What to work on: Your response should be the complete listing, returned exactly as written.

Given information:

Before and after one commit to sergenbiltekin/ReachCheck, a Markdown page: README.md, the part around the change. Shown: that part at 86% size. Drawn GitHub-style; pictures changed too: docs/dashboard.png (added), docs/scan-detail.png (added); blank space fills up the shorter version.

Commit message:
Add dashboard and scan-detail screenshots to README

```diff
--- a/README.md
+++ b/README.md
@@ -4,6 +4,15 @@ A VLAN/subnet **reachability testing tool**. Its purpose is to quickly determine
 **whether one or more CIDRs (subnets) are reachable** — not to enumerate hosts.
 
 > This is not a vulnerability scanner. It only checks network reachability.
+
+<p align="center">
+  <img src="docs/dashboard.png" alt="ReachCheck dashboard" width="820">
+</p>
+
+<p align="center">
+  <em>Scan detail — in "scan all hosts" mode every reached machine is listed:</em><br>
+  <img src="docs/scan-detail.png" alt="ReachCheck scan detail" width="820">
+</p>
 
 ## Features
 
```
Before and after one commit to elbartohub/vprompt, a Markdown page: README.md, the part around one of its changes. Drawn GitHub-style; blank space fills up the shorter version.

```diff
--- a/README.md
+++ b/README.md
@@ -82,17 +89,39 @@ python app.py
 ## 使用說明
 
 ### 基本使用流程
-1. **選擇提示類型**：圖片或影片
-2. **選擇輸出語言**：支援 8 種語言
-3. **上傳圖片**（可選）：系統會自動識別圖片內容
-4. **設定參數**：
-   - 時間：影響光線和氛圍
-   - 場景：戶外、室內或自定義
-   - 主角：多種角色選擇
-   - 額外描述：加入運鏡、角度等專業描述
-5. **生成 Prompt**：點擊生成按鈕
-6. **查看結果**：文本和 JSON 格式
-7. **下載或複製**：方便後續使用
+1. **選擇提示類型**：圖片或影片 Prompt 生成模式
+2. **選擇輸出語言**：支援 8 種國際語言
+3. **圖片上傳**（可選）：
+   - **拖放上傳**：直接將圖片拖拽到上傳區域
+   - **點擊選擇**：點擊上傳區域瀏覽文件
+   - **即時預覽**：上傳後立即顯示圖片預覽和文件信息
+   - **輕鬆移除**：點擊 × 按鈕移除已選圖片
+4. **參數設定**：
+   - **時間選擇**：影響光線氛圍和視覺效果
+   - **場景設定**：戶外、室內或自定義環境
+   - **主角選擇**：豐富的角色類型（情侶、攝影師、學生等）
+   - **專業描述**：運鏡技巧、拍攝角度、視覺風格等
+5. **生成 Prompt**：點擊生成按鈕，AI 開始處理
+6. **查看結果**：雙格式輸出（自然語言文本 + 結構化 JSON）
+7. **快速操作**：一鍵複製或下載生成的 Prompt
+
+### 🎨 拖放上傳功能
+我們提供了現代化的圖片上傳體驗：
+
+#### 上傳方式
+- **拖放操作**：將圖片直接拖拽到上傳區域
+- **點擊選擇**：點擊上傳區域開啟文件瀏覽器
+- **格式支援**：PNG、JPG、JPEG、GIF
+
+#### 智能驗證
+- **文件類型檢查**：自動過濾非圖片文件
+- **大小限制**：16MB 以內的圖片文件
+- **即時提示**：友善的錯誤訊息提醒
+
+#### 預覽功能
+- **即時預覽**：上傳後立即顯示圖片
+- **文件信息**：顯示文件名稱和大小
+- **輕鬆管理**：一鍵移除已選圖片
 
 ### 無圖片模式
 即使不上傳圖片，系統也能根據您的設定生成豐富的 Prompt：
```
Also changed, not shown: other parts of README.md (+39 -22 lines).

Output of the exercise:
Before and after one commit to sergenbiltekin/ReachCheck, a Markdown page: README.md, the part around the change. Shown: that part at 86% size. Drawn GitHub-style; pictures changed too: docs/dashboard.png (added), docs/scan-detail.png (added); blank space fills up the shorter version.

Commit message:
Add dashboard and scan-detail screenshots to README

```diff
--- a/README.md
+++ b/README.md
@@ -4,6 +4,15 @@ A VLAN/subnet **reachability testing tool**. Its purpose is to quickly determine
 **whether one or more CIDRs (subnets) are reachable** — not to enumerate hosts.
 
 > This is not a vulnerability scanner. It only checks network reachability.
+
+<p align="center">
+  <img src="docs/dashboard.png" alt="ReachCheck dashboard" width="820">
+</p>
+
+<p align="center">
+  <em>Scan detail — in "scan all hosts" mode every reached machine is listed:</em><br>
+  <img src="docs/scan-detail.png" alt="ReachCheck scan detail" width="820">
+</p>
 
 ## Features
 
```
Before and after one commit to elbartohub/vprompt, a Markdown page: README.md, the part around one of its changes. Drawn GitHub-style; blank space fills up the shorter version.

```diff
--- a/README.md
+++ b/README.md
@@ -82,17 +89,39 @@ python app.py
 ## 使用說明
 
 ### 基本使用流程
-1. **選擇提示類型**：圖片或影片
-2. **選擇輸出語言**：支援 8 種語言
-3. **上傳圖片**（可選）：系統會自動識別圖片內容
-4. **設定參數**：
-   - 時間：影響光線和氛圍
-   - 場景：戶外、室內或自定義
-   - 主角：多種角色選擇
-   - 額外描述：加入運鏡、角度等專業描述
-5. **生成 Prompt**：點擊生成按鈕
-6. **查看結果**：文本和 JSON 格式
-7. **下載或複製**：方便後續使用
+1. **選擇提示類型**：圖片或影片 Prompt 生成模式
+2. **選擇輸出語言**：支援 8 種國際語言
+3. **圖片上傳**（可選）：
+   - **拖放上傳**：直接將圖片拖拽到上傳區域
+   - **點擊選擇**：點擊上傳區域瀏覽文件
+   - **即時預覽**：上傳後立即顯示圖片預覽和文件信息
+   - **輕鬆移除**：點擊 × 按鈕移除已選圖片
+4. **參數設定**：
+   - **時間選擇**：影響光線氛圍和視覺效果
+   - **場景設定**：戶外、室內或自定義環境
+   - **主角選擇**：豐富的角色類型（情侶、攝影師、學生等）
+   - **專業描述**：運鏡技巧、拍攝角度、視覺風格等
+5. **生成 Prompt**：點擊生成按鈕，AI 開始處理
+6. **查看結果**：雙格式輸出（自然語言文本 + 結構化 JSON）
+7. **快速操作**：一鍵複製或下載生成的 Prompt
+
+### 🎨 拖放上傳功能
+我們提供了現代化的圖片上傳體驗：
+
+#### 上傳方式
+- **拖放操作**：將圖片直接拖拽到上傳區域
+- **點擊選擇**：點擊上傳區域開啟文件瀏覽器
+- **格式支援**：PNG、JPG、JPEG、GIF
+
+#### 智能驗證
+- **文件類型檢查**：自動過濾非圖片文件
+- **大小限制**：16MB 以內的圖片文件
+- **即時提示**：友善的錯誤訊息提醒
+
+#### 預覽功能
+- **即時預覽**：上傳後立即顯示圖片
+- **文件信息**：顯示文件名稱和大小
+- **輕鬆管理**：一鍵移除已選圖片
 
 ### 無圖片模式
 即使不上傳圖片，系統也能根據您的設定生成豐富的 Prompt：
```
Also changed, not shown: other parts of README.md (+39 -22 lines).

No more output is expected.